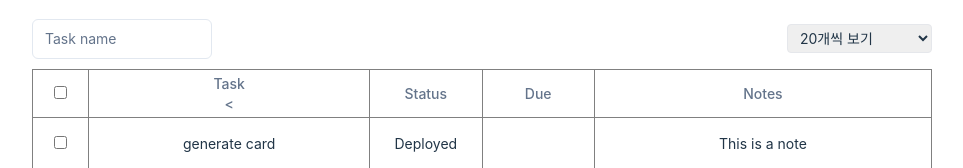
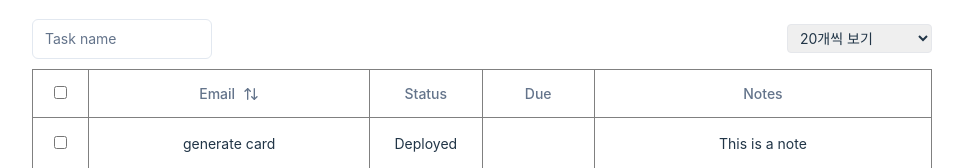
Before and after one commit to Geuni620/tanstack-table-v8-tutorials, a React (Vite) app: page / in a window 1280 px wide. Shown: the part 152-320 px from the top of the page, without its empty margins (158-1121 px from the left). Built offline with nearby package versions, Linux system fonts and the light colour scheme.

Commit message:
Feat: add sorting style using shadcn

```diff
--- a/src/components/table/index.tsx
+++ b/src/components/table/index.tsx
@@ -6,8 +6,10 @@
   getFilteredRowModel,
   getPaginationRowModel,
   getSortedRowModel,
+  SortingState,
   useReactTable,
 } from '@tanstack/react-table';
+import { ArrowUpDown } from 'lucide-react';
 import { useState } from 'react';
 
 import { Button } from '@/components/ui/button';
@@ -67,6 +69,7 @@
 
   const [rowSelection, setRowSelection] = useState({});
   const [columnFilters, setColumnFilters] = useState<Filter[]>([]);
+  const [sorting, setSorting] = useState<SortingState>([]);
 
   const columnHelper = createColumnHelper<ColumnDataProps>();
   const columns = [
@@ -92,7 +95,18 @@
       size: 50,
     },
     columnHelper.accessor('task', {
-      header: 'Task',
+      header: ({ column }) => {
+        return (
+          <div
+            className="flex cursor-pointer items-center justify-center"
+            onClick={() => column.toggleSorting(column.getIsSorted() === 'asc')}
+          >
+            Email
+            <ArrowUpDown className="ml-2 h-4 w-4" />
+          </div>
+        );
+      },
+
       cell: (props) => <p>{props.getValue()}</p>,
       size: 250,
     }),
@@ -122,12 +136,14 @@
     getCoreRowModel: getCoreRowModel(),
     getPaginationRowModel: getPaginationRowModel(),
     getFilteredRowModel: getFilteredRowModel(),
+    getSortedRowModel: getSortedRowModel(),
     onRowSelectionChange: setRowSelection,
-    getSortedRowModel: getSortedRowModel(),
+    onSortingChange: setSorting,
 
     state: {
       rowSelection,
       columnFilters,
+      sorting,
     },
 
     initialState: {
@@ -192,20 +208,6 @@
                     header.column.columnDef.header,
                     header.getContext(),
                   )}
-                  {header.column.getCanSort() && (
-                    <div
-                      className="cursor-pointer"
-                      onClick={header.column.getToggleSortingHandler()}
-                    >
-                      {'<'}
-                    </div>
-                  )}
-                  {
-                    {
-                      asc: '▲',
-                      desc: '▼',
-                    }[header.column.getIsSorted()]
-                  }
                 </TableHead>
               ))}
             </TableRow>
```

========

• [Your objective]
Retype each of the entries above exactly as it appears, with no pictures.

• [Output of the exercise]
Before and after one commit to Geuni620/tanstack-table-v8-tutorials, a React (Vite) app: page / in a window 1280 px wide. Shown: the part 152-320 px from the top of the page, without its empty margins (158-1121 px from the left). Built offline with nearby package versions, Linux system fonts and the light colour scheme.

Commit message:
Feat: add sorting style using shadcn

```diff
--- a/src/components/table/index.tsx
+++ b/src/components/table/index.tsx
@@ -6,8 +6,10 @@
   getFilteredRowModel,
   getPaginationRowModel,
   getSortedRowModel,
+  SortingState,
   useReactTable,
 } from '@tanstack/react-table';
+import { ArrowUpDown } from 'lucide-react';
 import { useState } from 'react';
 
 import { Button } from '@/components/ui/button';
@@ -67,6 +69,7 @@
 
   const [rowSelection, setRowSelection] = useState({});
   const [columnFilters, setColumnFilters] = useState<Filter[]>([]);
+  const [sorting, setSorting] = useState<SortingState>([]);
 
   const columnHelper = createColumnHelper<ColumnDataProps>();
   const columns = [
@@ -92,7 +95,18 @@
       size: 50,
     },
     columnHelper.accessor('task', {
-      header: 'Task',
+      header: ({ column }) => {
+        return (
+          <div
+            className="flex cursor-pointer items-center justify-center"
+            onClick={() => column.toggleSorting(column.getIsSorted() === 'asc')}
+          >
+            Email
+            <ArrowUpDown className="ml-2 h-4 w-4" />
+          </div>
+        );
+      },
+
       cell: (props) => <p>{props.getValue()}</p>,
       size: 250,
     }),
@@ -122,12 +136,14 @@
     getCoreRowModel: getCoreRowModel(),
     getPaginationRowModel: getPaginationRowModel(),
     getFilteredRowModel: getFilteredRowModel(),
+    getSortedRowModel: getSortedRowModel(),
     onRowSelectionChange: setRowSelection,
-    getSortedRowModel: getSortedRowModel(),
+    onSortingChange: setSorting,
 
     state: {
       rowSelection,
       columnFilters,
+      sorting,
     },
 
     initialState: {
@@ -192,20 +208,6 @@
                     header.column.columnDef.header,
                     header.getContext(),
                   )}
-                  {header.column.getCanSort() && (
-                    <div
-                      className="cursor-pointer"
-                      onClick={header.column.getToggleSortingHandler()}
-                    >
-                      {'<'}
-                    </div>
-                  )}
-                  {
-                    {
-                      asc: '▲',
-                      desc: '▼',
-                    }[header.column.getIsSorted()]
-                  }
                 </TableHead>
               ))}
             </TableRow>
```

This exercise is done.